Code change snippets
============
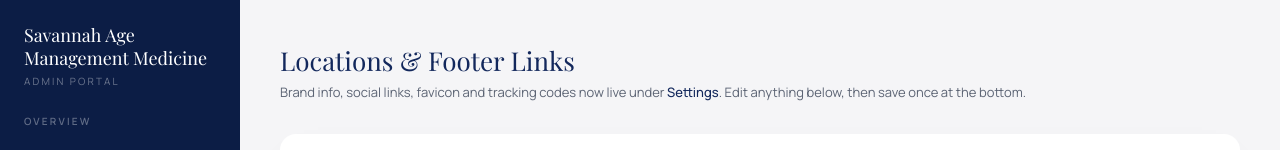
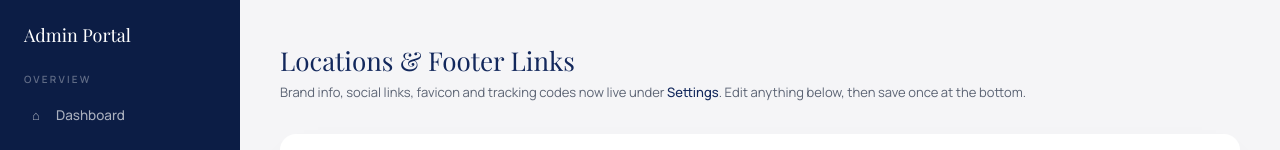
Before and after one commit to shazid25/Savannahskinmed, a Next.js app: page /admin/dashboard/content/site in a window 1280 px wide. Shown: the top 150 px of the page. Built offline with nearby package versions, Linux system fonts and the light colour scheme; no server answers; the database is empty; a web font is replaced by a local one.

Commit message:
fixing issue on admin CRUD

```diff
--- a/components/admin/AdminSidebar.tsx
+++ b/components/admin/AdminSidebar.tsx
@@ -42,9 +42,7 @@
   return (
     <aside className="flex h-screen w-[240px] shrink-0 flex-col bg-navy-deep text-white">
       <div className="px-6 py-6">
-        <p className="font-serif text-[18px] leading-tight text-white">Savannah Age</p>
-        <p className="font-serif text-[18px] leading-tight text-white">Management Medicine</p>
-        <p className="mt-1 text-[10px] uppercase tracking-widest2 text-white/40">Admin Portal</p>
+        <p className="font-serif text-[18px] leading-tight text-white">Admin Portal</p>
       </div>
 
       <nav className="flex-1 space-y-6 overflow-y-auto px-4 pb-6">
```
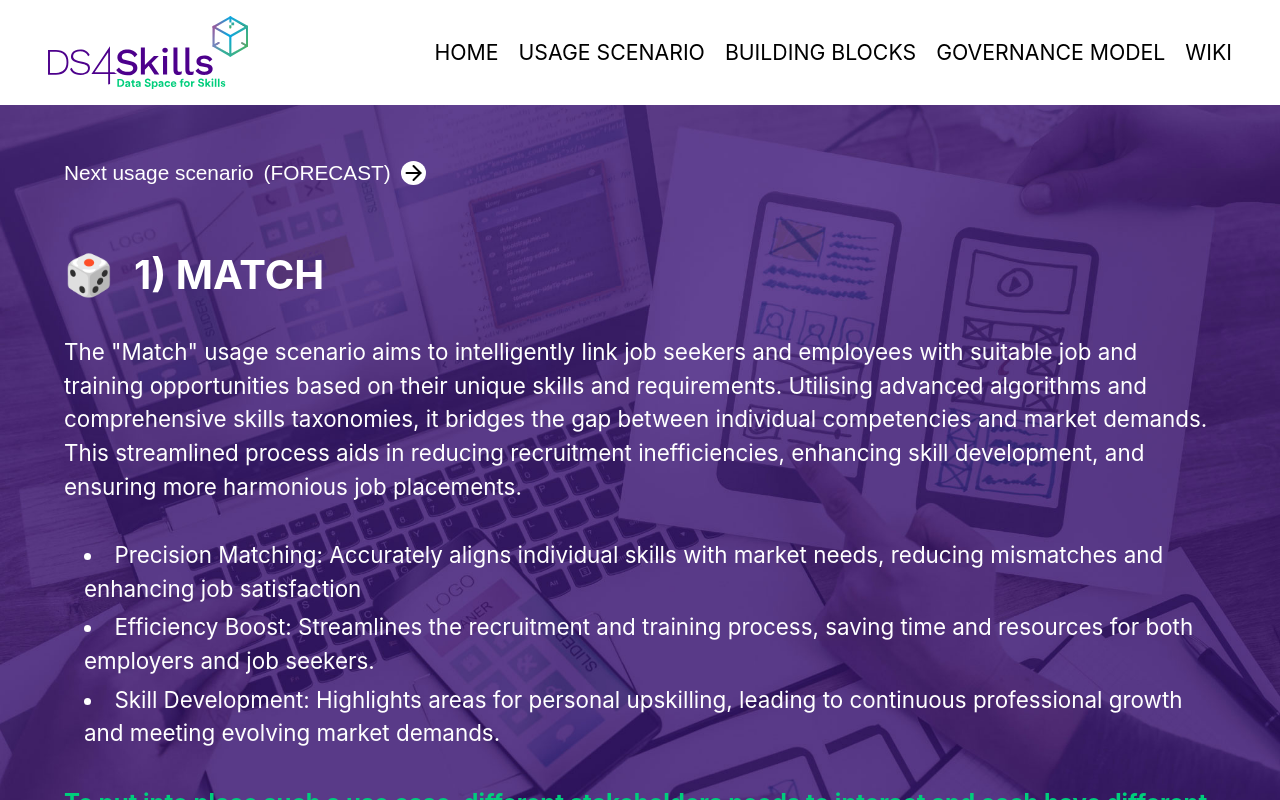
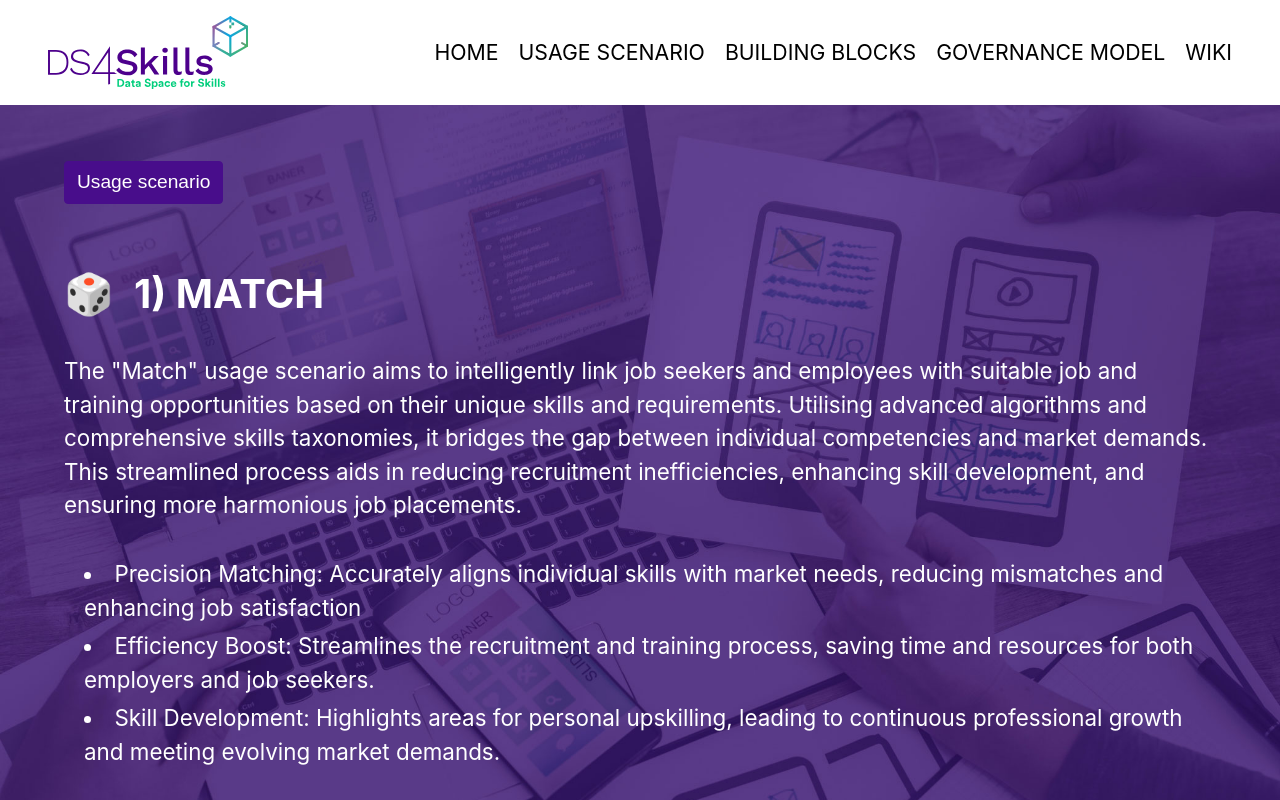
Before and after one commit to VisionsOfficial/ds4s-blueprint, a React (Vite) app: page /use-cases/match in a window 1280 px wide. Shown: the top 800 px of the page. Built offline with nearby package versions, Linux system fonts and the light colour scheme.

Commit message:
feat: add dropdown to navigate between all usage scenario

```diff
--- /dev/null
+++ b/src/components/atoms/Dropdowns/Dropdown/Dropdown.module.scss
@@ -0,0 +1,70 @@
+@use "../../../../shared/styles/index" as *;
+
+.Dropdown {
+  position: relative;
+  .button {
+    display: inline-block;
+    font-weight: 400;
+    text-align: center;
+    white-space: nowrap;
+    vertical-align: middle;
+    user-select: none;
+    border: 1px solid transparent;
+    padding: 0.375rem 0.75rem !important;
+    font-size: 1.2rem;
+    line-height: 1.5;
+    border-radius: 0.25rem;
+    transition: color 0.15s ease-in-out, background-color 0.15s ease-in-out,
+      border-color 0.15s ease-in-out, box-shadow 0.15s ease-in-out;
+    color: $white;
+    background-color: $primary;
+    border-color: $primary;
+    cursor: pointer;
+
+    &:hover {
+      color: $white;
+      background-color: darken($primary, 10%);
+      border-color: darken($primary, 10%);
+    }
+  }
+
+  &Content {
+    position: absolute;
+    top: 100%;
+    left: 0;
+    z-index: 1000;
+    float: left;
+    min-width: 10rem;
+    padding: 0.5rem 0 !important;
+    margin: 0.125rem 0 0 !important;
+    font-size: 1rem;
+    color: #212529;
+    text-align: left;
+    list-style: none !important;
+    background-color: #fff;
+    background-clip: padding-box;
+    border: 1px solid rgba(0, 0, 0, 0.15);
+    border-radius: 0.25rem;
+
+    .item {
+      display: block;
+      width: 100%;
+      padding: 0.25rem 1.5rem;
+      font-size: 1rem;
+      clear: both;
+      font-weight: 400;
+      color: #212529;
+      text-align: inherit;
+      white-space: nowrap;
+      background-color: transparent;
+      border: 0;
+
+      &:hover,
+      &:focus {
+        color: $white;
+        text-decoration: none;
+        background-color: $primary;
+      }
+    }
+  }
+}
--- /dev/null
+++ b/src/components/atoms/Dropdowns/Dropdown/Dropdown.tsx
@@ -0,0 +1,63 @@
+import { PropsWithChildren, useEffect, useRef, useState } from "react";
+import Styles from "./Dropdown.module.scss";
+import { Link } from "react-router-dom";
+
+type DropdownProps = {
+  text: string;
+  options: {
+    name: string;
+    url: string;
+    navigate?: string;
+  }[];
+};
+
+export const Dropdown = ({
+  text = "",
+  options,
+}: PropsWithChildren<DropdownProps>) => {
+  const [isOpen, setIsOpen] = useState(false);
+  const dropdownRef = useRef<HTMLDivElement>(null);
+
+  const toggleDropdown = () => {
+    setIsOpen(!isOpen);
+  };
+
+  const handleClickOutside = (event: MouseEvent) => {
+    if (
+      dropdownRef.current &&
+      !dropdownRef.current.contains(event.target as Node)
+    ) {
+      setIsOpen(false);
+    }
+  };
+
+  useEffect(() => {
+    window.addEventListener("click", handleClickOutside);
+    return () => {
+      window.removeEventListener("click", handleClickOutside);
+    };
+  }, []);
+
+  return (
+    <div ref={dropdownRef} className={`${Styles.Dropdown}`}>
+      <button onClick={toggleDropdown} className={Styles.button}>
+        {text}
+      </button>
+      {isOpen && (
+        <ul className={Styles.DropdownContent}>
+          {options.map((option, index) => (
+            <li key={index}>
+              <Link
+                to={option.url}
+                className={Styles.item}
+                onClick={toggleDropdown}
+              >
+                {option.name}
+              </Link>
+            </li>
+          ))}
+        </ul>
+      )}
+    </div>
+  );
+};
--- a/src/components/molecules/Banners/UseCaseBanner/UseCaseBanner.tsx
+++ b/src/components/molecules/Banners/UseCaseBanner/UseCaseBanner.tsx
@@ -5,6 +5,7 @@ import { UseCase } from "../../../../types";
 import { APP_LINKS } from "../../../../utils/appLinks";
 import { Button } from "../../../atoms/Buttons/Button/Button";
 import { useNavigate } from "react-router-dom";
+import { Dropdown } from "../../../atoms/Dropdowns/Dropdown/Dropdown";
 
 type UseCaseBannerProps = {
   useCase: UseCase | string;
@@ -109,7 +110,14 @@ export const UseCaseBanner = ({
     <SectionContainer variantColor="primary" className={Styles.bgImage}>
       <div className={Styles.UseCaseBanner}>
         <div className={Styles.nav}>
-          {contentBanner?.links?.prev && (
+          <Dropdown
+            text="Usage scenario"
+            options={[
+              { name: `Match`, url: APP_LINKS.useCases + "/match" },
+              { name: "Forecast", url: APP_LINKS.useCases + "/forecast" },
+            ]}
+          />
+          {/* {contentBanner?.links?.prev && (
             <Button
               variantBgColor="transparent"
               onClick={() => {
@@ -135,7 +143,7 @@ export const UseCaseBanner = ({
               Next usage scenario{" "}
               <span>({contentBanner?.links.next.name})</span>
             </Button>
-          )}
+          )} */}
         </div>
 
         <header>
```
============
■ What is being asked ■
For this exercise, return the data above exactly and leave every picture out.

■ Completed task ■
Before and after one commit to shazid25/Savannahskinmed, a Next.js app: page /admin/dashboard/content/site in a window 1280 px wide. Shown: the top 150 px of the page. Built offline with nearby package versions, Linux system fonts and the light colour scheme; no server answers; the database is empty; a web font is replaced by a local one.

Commit message:
fixing issue on admin CRUD

```diff
--- a/components/admin/AdminSidebar.tsx
+++ b/components/admin/AdminSidebar.tsx
@@ -42,9 +42,7 @@
   return (
     <aside className="flex h-screen w-[240px] shrink-0 flex-col bg-navy-deep text-white">
       <div className="px-6 py-6">
-        <p className="font-serif text-[18px] leading-tight text-white">Savannah Age</p>
-        <p className="font-serif text-[18px] leading-tight text-white">Management Medicine</p>
-        <p className="mt-1 text-[10px] uppercase tracking-widest2 text-white/40">Admin Portal</p>
+        <p className="font-serif text-[18px] leading-tight text-white">Admin Portal</p>
       </div>
 
       <nav className="flex-1 space-y-6 overflow-y-auto px-4 pb-6">
```
Before and after one commit to VisionsOfficial/ds4s-blueprint, a React (Vite) app: page /use-cases/match in a window 1280 px wide. Shown: the top 800 px of the page. Built offline with nearby package versions, Linux system fonts and the light colour scheme.

Commit message:
feat: add dropdown to navigate between all usage scenario

```diff
--- /dev/null
+++ b/src/components/atoms/Dropdowns/Dropdown/Dropdown.module.scss
@@ -0,0 +1,70 @@
+@use "../../../../shared/styles/index" as *;
+
+.Dropdown {
+  position: relative;
+  .button {
+    display: inline-block;
+    font-weight: 400;
+    text-align: center;
+    white-space: nowrap;
+    vertical-align: middle;
+    user-select: none;
+    border: 1px solid transparent;
+    padding: 0.375rem 0.75rem !important;
+    font-size: 1.2rem;
+    line-height: 1.5;
+    border-radius: 0.25rem;
+    transition: color 0.15s ease-in-out, background-color 0.15s ease-in-out,
+      border-color 0.15s ease-in-out, box-shadow 0.15s ease-in-out;
+    color: $white;
+    background-color: $primary;
+    border-color: $primary;
+    cursor: pointer;
+
+    &:hover {
+      color: $white;
+      background-color: darken($primary, 10%);
+      border-color: darken($primary, 10%);
+    }
+  }
+
+  &Content {
+    position: absolute;
+    top: 100%;
+    left: 0;
+    z-index: 1000;
+    float: left;
+    min-width: 10rem;
+    padding: 0.5rem 0 !important;
+    margin: 0.125rem 0 0 !important;
+    font-size: 1rem;
+    color: #212529;
+    text-align: left;
+    list-style: none !important;
+    background-color: #fff;
+    background-clip: padding-box;
+    border: 1px solid rgba(0, 0, 0, 0.15);
+    border-radius: 0.25rem;
+
+    .item {
+      display: block;
+      width: 100%;
+      padding: 0.25rem 1.5rem;
+      font-size: 1rem;
+      clear: both;
+      font-weight: 400;
+      color: #212529;
+      text-align: inherit;
+      white-space: nowrap;
+      background-color: transparent;
+      border: 0;
+
+      &:hover,
+      &:focus {
+        color: $white;
+        text-decoration: none;
+        background-color: $primary;
+      }
+    }
+  }
+}
--- /dev/null
+++ b/src/components/atoms/Dropdowns/Dropdown/Dropdown.tsx
@@ -0,0 +1,63 @@
+import { PropsWithChildren, useEffect, useRef, useState } from "react";
+import Styles from "./Dropdown.module.scss";
+import { Link } from "react-router-dom";
+
+type DropdownProps = {
+  text: string;
+  options: {
+    name: string;
+    url: string;
+    navigate?: string;
+  }[];
+};
+
+export const Dropdown = ({
+  text = "",
+  options,
+}: PropsWithChildren<DropdownProps>) => {
+  const [isOpen, setIsOpen] = useState(false);
+  const dropdownRef = useRef<HTMLDivElement>(null);
+
+  const toggleDropdown = () => {
+    setIsOpen(!isOpen);
+  };
+
+  const handleClickOutside = (event: MouseEvent) => {
+    if (
+      dropdownRef.current &&
+      !dropdownRef.current.contains(event.target as Node)
+    ) {
+      setIsOpen(false);
+    }
+  };
+
+  useEffect(() => {
+    window.addEventListener("click", handleClickOutside);
+    return () => {
+      window.removeEventListener("click", handleClickOutside);
+    };
+  }, []);
+
+  return (
+    <div ref={dropdownRef} className={`${Styles.Dropdown}`}>
+      <button onClick={toggleDropdown} className={Styles.button}>
+        {text}
+      </button>
+      {isOpen && (
+        <ul className={Styles.DropdownContent}>
+          {options.map((option, index) => (
+            <li key={index}>
+              <Link
+                to={option.url}
+                className={Styles.item}
+                onClick={toggleDropdown}
+              >
+                {option.name}
+              </Link>
+            </li>
+          ))}
+        </ul>
+      )}
+    </div>
+  );
+};
--- a/src/components/molecules/Banners/UseCaseBanner/UseCaseBanner.tsx
+++ b/src/components/molecules/Banners/UseCaseBanner/UseCaseBanner.tsx
@@ -5,6 +5,7 @@ import { UseCase } from "../../../../types";
 import { APP_LINKS } from "../../../../utils/appLinks";
 import { Button } from "../../../atoms/Buttons/Button/Button";
 import { useNavigate } from "react-router-dom";
+import { Dropdown } from "../../../atoms/Dropdowns/Dropdown/Dropdown";
 
 type UseCaseBannerProps = {
   useCase: UseCase | string;
@@ -109,7 +110,14 @@ export const UseCaseBanner = ({
     <SectionContainer variantColor="primary" className={Styles.bgImage}>
       <div className={Styles.UseCaseBanner}>
         <div className={Styles.nav}>
-          {contentBanner?.links?.prev && (
+          <Dropdown
+            text="Usage scenario"
+            options={[
+              { name: `Match`, url: APP_LINKS.useCases + "/match" },
+              { name: "Forecast", url: APP_LINKS.useCases + "/forecast" },
+            ]}
+          />
+          {/* {contentBanner?.links?.prev && (
             <Button
               variantBgColor="transparent"
               onClick={() => {
@@ -135,7 +143,7 @@ export const UseCaseBanner = ({
               Next usage scenario{" "}
               <span>({contentBanner?.links.next.name})</span>
             </Button>
-          )}
+          )} */}
         </div>
 
         <header>
```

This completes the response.